Event, film offers alternate view on McCandless story
Submitted by Terrence Cole
The University of Alaska Fairbanks Office of Public History and the Phi Alpha Theta History Honor Society will host a movie screening and discussion, "The Truths About Chris McCandless and Popular Images of Alaska," Monday, Dec. 10 at 7 p.m. at Schaible Auditorium on the UAF campus.
The event will include the Fairbanks premiere of "The Call of the Wild," a documentary film by Boston filmmaker Ron Lamothe. The films follows McCandless on his journey across the country that ultimately led him to an abandoned bus on the Stampede Trail near Denali National Park, where the 24-year-old died in August 1992.
McCandless was the subject of author Jon Krakauer's book, "Into the Wild," as well as the recently released Sean Penn film of the same name.
In his film, Lamothe offers a different perspective on McCandless' life and travels. As part of that effort, he offers alternate hypotheses on the cause of McCandless' death, his inability to hike to the Parks Highway and his final communication, a note left at the bus.
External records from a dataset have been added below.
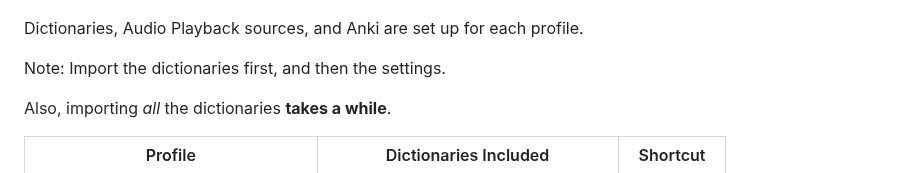
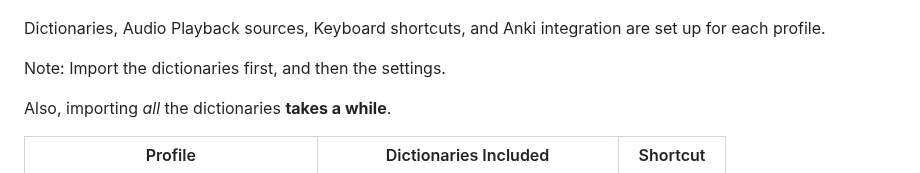
Before and after one commit to rudnam/JP-study, a Markdown page: README.md, the part around the change. Drawn GitHub-style.

```diff
--- a/README.md
+++ b/README.md
@@ -236,7 +236,7 @@ Choose to either download all or only Japanese profiles.
     <img src="./images/yomitan_anki.png" width="50%" />
 </p>
 
-Dictionaries, Audio Playback sources, and Anki are set up for each profile.
+Dictionaries, Audio Playback sources, Keyboard shortcuts, and Anki integration are set up for each profile.
 
 Note: Import the dictionaries first, and then the settings.
 
```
The film includes interviews with local scientists and historians, including UAF chemistry professor Tom Clausen, who found that the seeds blamed for poisoning McCandless are not toxic.
The event will include an introduction by Lamothe, as well as a discussion period following the film. Admission is free and the event is open to the public.
"I think this film and the controversy over McCandless' death provides a fascinating window on how Alaska is viewed by the outside world," said Terrence Cole, director of the UAF Office of Public History. "The work of Tom Clausen highlights the need for evidence in historical investigation." CONTACT: Terrence Cole, director, UAF Office of Public History, at 907-474-6995 or via e-mail at email@example.com. Marmian Grimes, UAF public information officer, at 907-474-7902 or via e-mail at firstname.lastname@example.org.
ON THE WEB: www.terraincognitafilms.com/cw-sub/cw-index.htm